For my 30th birthday, my mother framed school reports from the time I was 12 or 13. “Elizabeth is far too fond of the sound of her own voice” and “she sometimes sails too close to the wind for comfortable passage in the flotilla.” Are we really set in stone by the time we reach our teens?
I had cause to wonder this week, as I wandered West Sumba in search of people whose photos I had taken 20 years ago. One of my favourite pictures was of a young boy dressed up for the pasola jousting festival. He was too young to take part, but that didn’t stop him challenging the camera with a “you wait, I’ll show you” sneer.
Showing the pictures at a friend’s house, some one piped up: that’s Pelipus. That’s our Kepala Desa. The kepala desa, or village head, is now an elected position, arguably the one that has the most influence on people’s day to day lives in remote rural communities such as Gaura, where we were at the time. We went off to find Pelipus; he was preparing for the ceremony that marks the negotiation of a dowry. It starts with reading the entrails of a dog (provided by the bride’s side), to determine whether the partners are well-matched. The groom’s side is secretly hoping for bad omens, not necessarily because they want to see an unhappy marriage, but because a bad prognosis brings down the dowry. There’s no point holding out for too many buffalo if you’re going to have to return them when the couple divorces. Second order of business is to slaughter and roast a pig (also from the bride’s side); no serious bargaining can take place until everyone has eaten their fill. So Pelipus was busy, but not too busy to have a look at some old photos. The party oohed and aahed over pasola heros past and present. And then the village head found himself on my iPad.
He agreed to be photographed again, after he had wrapped himself into his party clothes. He told me that he had dropped out of school shortly after that first picture, and become a thief and a cattle rustler. It wasn’t until he got married and had a child that he saw the light and decided that the life of a local leader might be more palatable. (Delsi, a young Sumbanese friend who teaches high school, commented: “It’s a good strategy, to make the naughty ones head of the class. But it doesn’t always work.”)
That “you wait, I’ll show you” look is still there, though when I bumped back along the 15 kms of unpaved road the next day to give him the prints of the “Then and Now” photos, he was looking a little the worse for wear — the dowry negotiations had continued until dawn.
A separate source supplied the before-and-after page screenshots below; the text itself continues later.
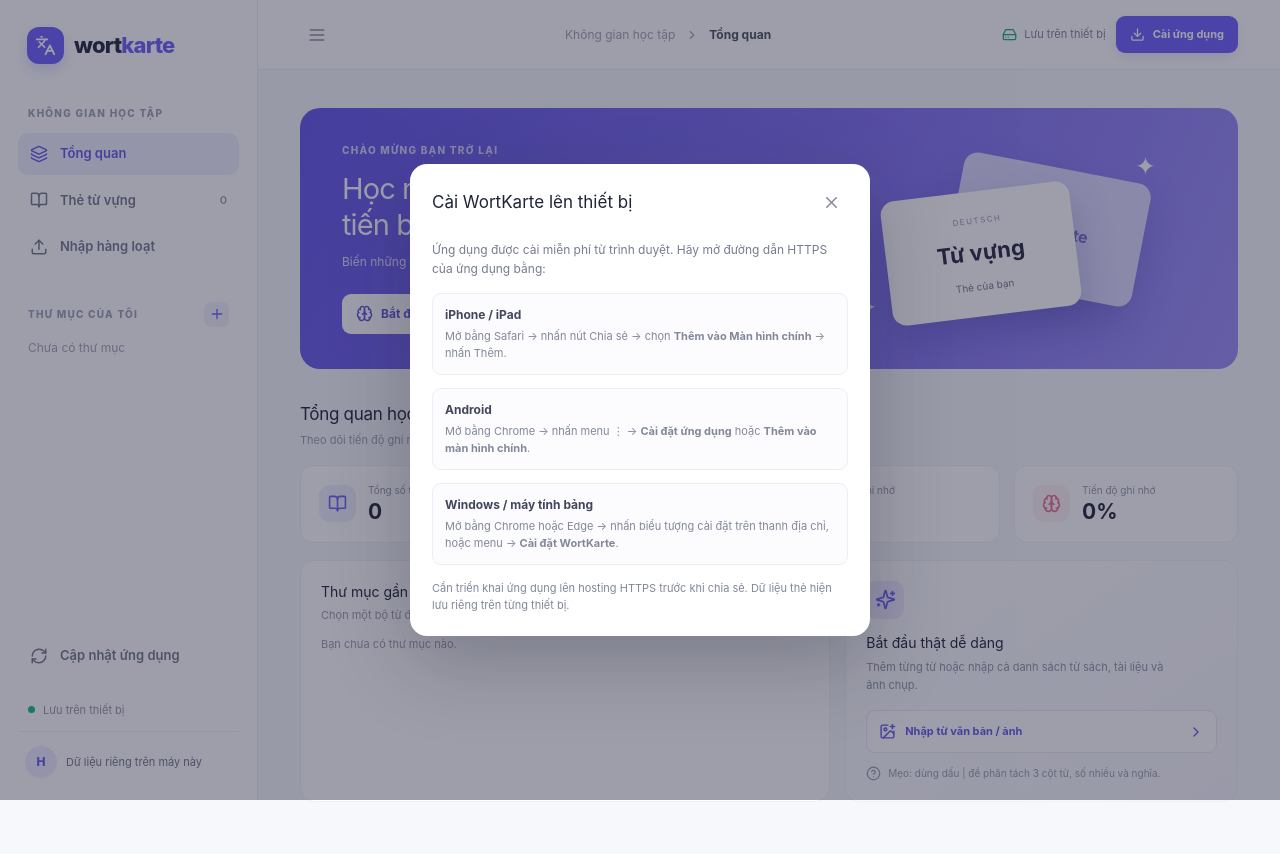
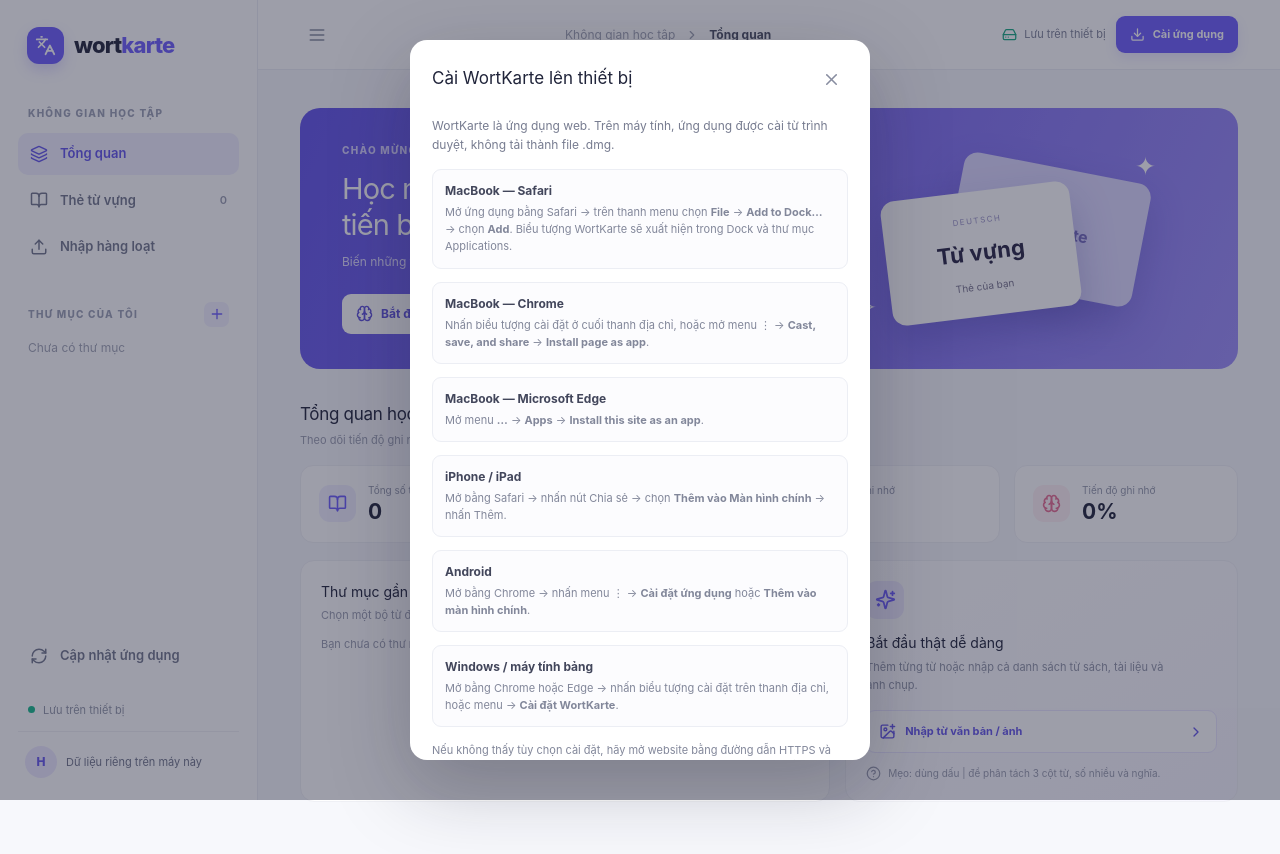
Before and after one commit to havanhungcongviec2124-wq/ungdung_deutschland, a React (Vite) app: page / in a window 1280 px wide. Both pictures are taken after a click on the button "Cài ứng dụng". Shown: the top 854 px of the page. Built offline with nearby package versions, Linux system fonts and the light colour scheme.

Commit message:
updatetính năng dowload

```diff
--- a/src/App.jsx
+++ b/src/App.jsx
@@ -1177,9 +1177,30 @@ function App() {
         <Modal title="Cài WortKarte lên thiết bị" onClose={() => setModal("")}>
           <div className="install-help">
             <p>
-              Ứng dụng được cài miễn phí từ trình duyệt. Hãy mở đường dẫn HTTPS của
-              ứng dụng bằng:
+              WortKarte là ứng dụng web. Trên máy tính, ứng dụng được cài từ trình duyệt,
+              không tải thành file .dmg.
             </p>
+            <div>
+              <strong>MacBook — Safari</strong>
+              <span>
+                Mở ứng dụng bằng Safari → trên thanh menu chọn <b>File</b> →{" "}
+                <b>Add to Dock…</b> → chọn <b>Add</b>. Biểu tượng WortKarte sẽ xuất hiện
+                trong Dock và thư mục Applications.
+              </span>
+            </div>
+            <div>
+              <strong>MacBook — Chrome</strong>
+              <span>
+                Nhấn biểu tượng cài đặt ở cuối thanh địa chỉ, hoặc mở menu <b>⋮</b> →{" "}
+                <b>Cast, save, and share</b> → <b>Install page as app</b>.
+              </span>
+            </div>
+            <div>
+              <strong>MacBook — Microsoft Edge</strong>
+              <span>
+                Mở menu <b>…</b> → <b>Apps</b> → <b>Install this site as an app</b>.
+              </span>
+            </div>
             <div>
               <strong>iPhone / iPad</strong>
               <span>
@@ -1202,8 +1223,9 @@ function App() {
               </span>
             </div>
             <small>
-              Cần triển khai ứng dụng lên hosting HTTPS trước khi chia sẻ. Dữ liệu thẻ
-              hiện lưu riêng trên từng thiết bị.
+              Nếu không thấy tùy chọn cài đặt, hãy mở website bằng đường dẫn HTTPS và
+              chờ tải trang hoàn tất. Nút cài tự động chỉ hoạt động khi trình duyệt hỗ trợ.
+              Dữ liệu thẻ vẫn lưu riêng trên từng thiết bị.
             </small>
           </div>
         </Modal>
```
Also changed, not shown: 5 other files (tests, documents, lock files or other folders).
He and his companions had bargained a starting offer of 15 cattle up to 40 head of buffalo and horses. It would not surprise me one bit to come back in another 20 years and find that Pelipus is head of the West Sumba government.